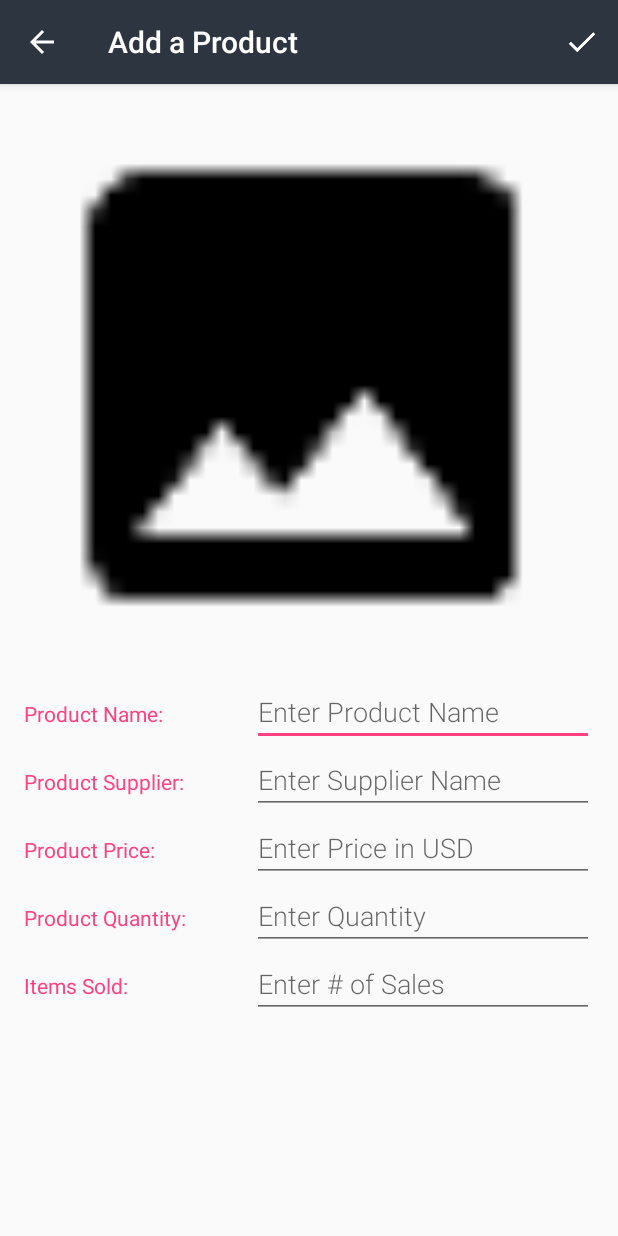
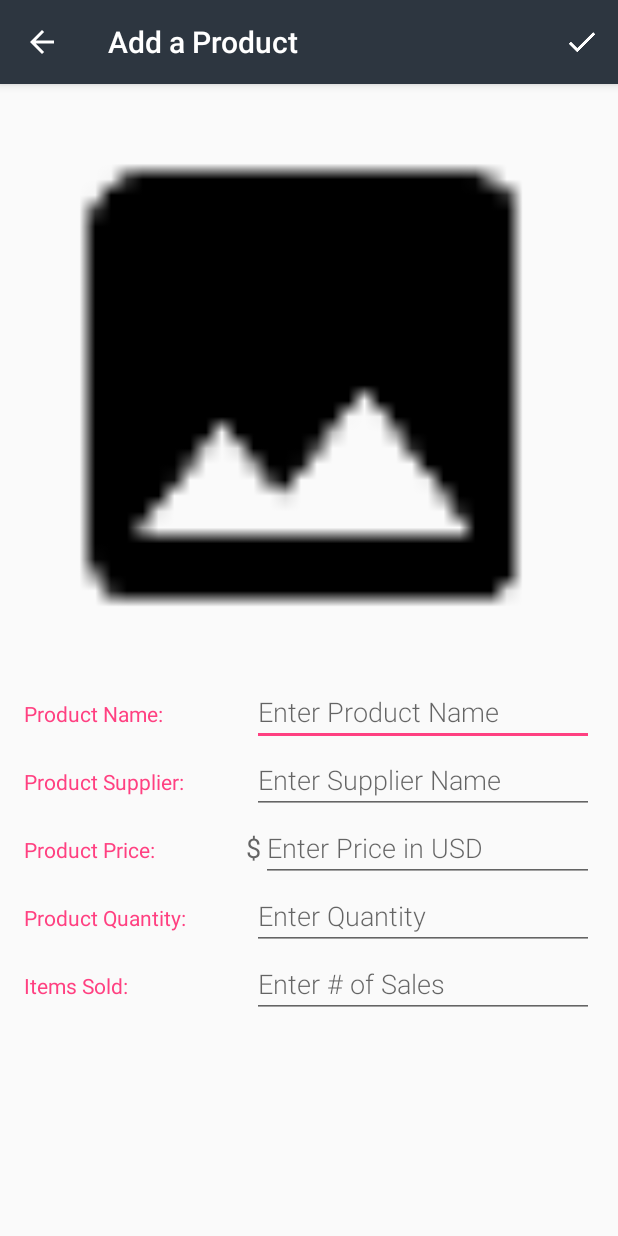
Before and after one commit to jimmymckinney/Inventory, an Android app: the EditorActivity screen opened directly, with no data from a screen before it, on a phone screen of 412 x 824 dp. Run offline under Robolectric (Android 15) with nearby library versions, the phone set to English and light mode, and no system bars; 1 statement that could not run was skipped.

Commit message:
Fixed currency to be stored in BigDecimal

```diff
--- a/app/src/main/java/com/example/android/inventory/InventoryActivity.java
+++ b/app/src/main/java/com/example/android/inventory/InventoryActivity.java
@@ -69,7 +69,6 @@ public class InventoryActivity extends AppCompatActivity implements LoaderManage
 
         // Initialize loader
         getSupportLoaderManager().initLoader(PRODUCT_LOADER, null, this);
-
     }
 
     private void insertProduct() {
@@ -78,7 +77,7 @@ public class InventoryActivity extends AppCompatActivity implements LoaderManage
 
         values.put(InventoryEntry.COLUMN_PRODUCT_NAME, "Echo Dot");
         values.put(InventoryEntry.COLUMN_PRODUCT_QUANTITY, 40);
-        values.put(InventoryEntry.COLUMN_PRODUCT_PRICE, 49);
+        values.put(InventoryEntry.COLUMN_PRODUCT_PRICE, "49.99");
         values.put(InventoryEntry.COLUMN_PRODUCT_SUPPLIER, "Amazon");
         values.put(InventoryEntry.COLUMN_PRODUCT_SALES, 7);
 
--- a/app/src/main/java/com/example/android/inventory/data/InventoryContract.java
+++ b/app/src/main/java/com/example/android/inventory/data/InventoryContract.java
@@ -4,7 +4,7 @@ import android.content.ContentResolver;
 import android.net.Uri;
 import android.provider.BaseColumns;
 
-public class InventoryContract  {
+public class InventoryContract {
 
     private InventoryContract() {
 
@@ -35,7 +35,7 @@ public class InventoryContract  {
         //price, quantity available, supplier, and a picture of the product. It will also need to allow the user to track sales and shipments
 
         public static final String _ID = BaseColumns._ID;
-        public static final String COLUMN_PRODUCT_NAME= "name";
+        public static final String COLUMN_PRODUCT_NAME = "name";
         public static final String COLUMN_PRODUCT_QUANTITY = "quantity";
         public static final String COLUMN_PRODUCT_PRICE = "price";
         public static final String COLUMN_PRODUCT_SUPPLIER = "supplier";
--- a/app/src/main/java/com/example/android/inventory/data/InventoryDbHelper.java
+++ b/app/src/main/java/com/example/android/inventory/data/InventoryDbHelper.java
@@ -21,7 +21,7 @@ public class InventoryDbHelper extends SQLiteOpenHelper {
                 + InventoryEntry._ID + " INTEGER PRIMARY KEY AUTOINCREMENT, "
                 + InventoryEntry.COLUMN_PRODUCT_NAME + " TEXT NOT NULL, "
                 + InventoryEntry.COLUMN_PRODUCT_QUANTITY + " INTEGER NOT NULL DEFAULT 0, "
-                + InventoryEntry.COLUMN_PRODUCT_PRICE + " REAL NOT NULL DEFAULT 0.0, "
+                + InventoryEntry.COLUMN_PRODUCT_PRICE + " TEXT NOT NULL DEFAULT '0', "
                 + InventoryEntry.COLUMN_PRODUCT_SUPPLIER + " TEXT NOT NULL, "
                 + InventoryEntry.COLUMN_PRODUCT_PICTURE + " TEXT NOT NULL DEFAULT 'No images', "
                 + InventoryEntry.COLUMN_PRODUCT_SALES + " INTEGER NOT NULL DEFAULT 0"
--- a/app/src/main/res/layout/activity_editor.xml
+++ b/app/src/main/res/layout/activity_editor.xml
@@ -28,13 +28,13 @@
 
             <TextView
                 style="@style/TextViewDescription"
-                android:text="Product Name: "
+                android:text="@string/editor_activity_product_name_label"
                 android:textColor="@color/colorAccent" />
 
             <EditText
                 android:id="@+id/edit_product_name"
                 style="@style/EditorFieldStyle"
-                android:hint="Enter Product Name"
+                android:hint="@string/editor_activity_product_name_field"
                 android:inputType="textCapWords" />
         </LinearLayout>
 
@@ -45,13 +45,13 @@
 
             <TextView
                 style="@style/TextViewDescription"
-                android:text="Product Supplier: "
+                android:text="@string/editor_activity_product_supplier_label"
                 android:textColor="@color/colorAccent" />
 
             <EditText
                 android:id="@+id/edit_product_supplier"
                 style="@style/EditorFieldStyle"
-                android:hint="Enter Supplier Name"
+                android:hint="@string/editor_activity_product_supplier_field"
                 android:inputType="textCapWords" />
         </LinearLayout>
 
@@ -62,14 +62,36 @@
 
             <TextView
                 style="@style/TextViewDescription"
-                android:text="Product Price: "
+                android:text="@string/editor_activity_product_price_label"
                 android:textColor="@color/colorAccent" />
-
+            <TextView
+                android:layout_height="wrap_content"
+                android:layout_width="wrap_content"
+                android:text="@string/currency_sign"
+                android:textAppearance="?android:textAppearanceMedium"/>
             <!-- Price field -->
             <EditText
                 android:id="@+id/edit_product_price"
                 style="@style/EditorFieldStyle"
-                android:hint="Enter Price in USD"
+                android:hint="@string/editor_activity_product_price_field"
+                android:inputType="numberDecimal" />
+        </LinearLayout>
+
+        <LinearLayout
+            android:layout_width="match_parent"
+            android:layout_height="wrap_content"
+            android:orientation="horizontal">
+
+            <TextView
+                style="@style/TextViewDescription"
+                android:text="@string/editor_activity_product_quantity_label"
+                android:textColor="@color/colorAccent" />
+
+            <!-- Quantity field -->
+            <EditText
+                android:id="@+id/edit_product_quantity"
+                style="@style/EditorFieldStyle"
+                android:hint="@string/editor_activity_product_quantity_field"
                 android:inputType="number" />
         </LinearLayout>
 
@@ -80,32 +102,14 @@
 
             <TextView
                 style="@style/TextViewDescription"
-                android:text="Product Quantity: "
-                android:textColor="@color/colorAccent" />
-
-            <!-- Quantity field -->
-            <EditText
-                android:id="@+id/edit_product_quantity"
-                style="@style/EditorFieldStyle"
-                android:hint="Enter Quantity"
-                android:inputType="number" />
-        </LinearLayout>
-
-        <LinearLayout
-            android:layout_width="match_parent"
-            android:layout_height="wrap_content"
-            android:orientation="horizontal">
-
-            <TextView
-                style="@style/TextViewDescription"
-                android:text="Items Sold: "
+                android:text="@string/editor_activity_product_sales_label"
                 android:textColor="@color/colorAccent" />
 
             <!-- Quantity field -->
             <EditText
                 android:id="@+id/edit_product_sales"
                 style="@style/EditorFieldStyle"
-                android:hint="Enter # of Sales"
+                android:hint="@string/editor_activity_product_sales_field"
                 android:inputType="number" />
         </LinearLayout>
     </LinearLayout>
--- a/app/src/main/res/layout/list_item.xml
+++ b/app/src/main/res/layout/list_item.xml
@@ -89,7 +89,7 @@
                 android:layout_weight="1"
                 android:fontFamily="sans-serif"
                 android:textAppearance="?android:textAppearanceSmall"
-                tools:text="QTY. 40" />
+                tools:text="In-Stock: 40" />
 
             <TextView
                 android:id="@+id/product_sales"
@@ -99,7 +99,7 @@
                 android:layout_weight="1"
                 android:fontFamily="sans-serif"
                 android:textAppearance="?android:textAppearanceSmall"
-                tools:text="Sold: 12" />
+                tools:text="Items Sold: 12" />
         </LinearLayout>
     </LinearLayout>
 
--- a/app/src/main/res/values/strings.xml
+++ b/app/src/main/res/values/strings.xml
@@ -57,4 +57,17 @@
 
     <!-- Toast message in editor when current product is out of stock (equal to 0) [CHAR LIMIT=NONE] -->
     <string name="no_more_stock">Product out of stock.</string>
+
+    <string name="currency_sign">$</string>
+    <string name="editor_activity_product_name_label">Product Name: </string>
+    <string name="editor_activity_product_supplier_label">Product Supplier: </string>
+    <string name="editor_activity_product_quantity_label">Product Quantity: </string>
+    <string name="editor_activity_product_price_label">Product Price: </string>
+    <string name="editor_activity_product_sales_label">Items Sold: </string>
+
+    <string name="editor_activity_product_name_field">Enter Product Name</string>
+    <string name="editor_activity_product_supplier_field">Enter Supplier Name</string>
+    <string name="editor_activity_product_quantity_field">Enter Quantity</string>
+    <string name="editor_activity_product_price_field">Enter Price in USD</string>
+    <string name="editor_activity_product_sales_field">Enter # of Sales</string>
 </resources>
```
Also changed, not shown: app/src/main/java/com/example/android/inventory/EditorActivity.java (+18 -10 lines), app/src/main/java/com/example/android/inventory/data/InventoryProvider.java (+5 -2 lines).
===
* _ACTIVITY_:
Your answer should be one number: the count of lines in the data above that include the word "hint".

* _RESPONSE AREA_:
10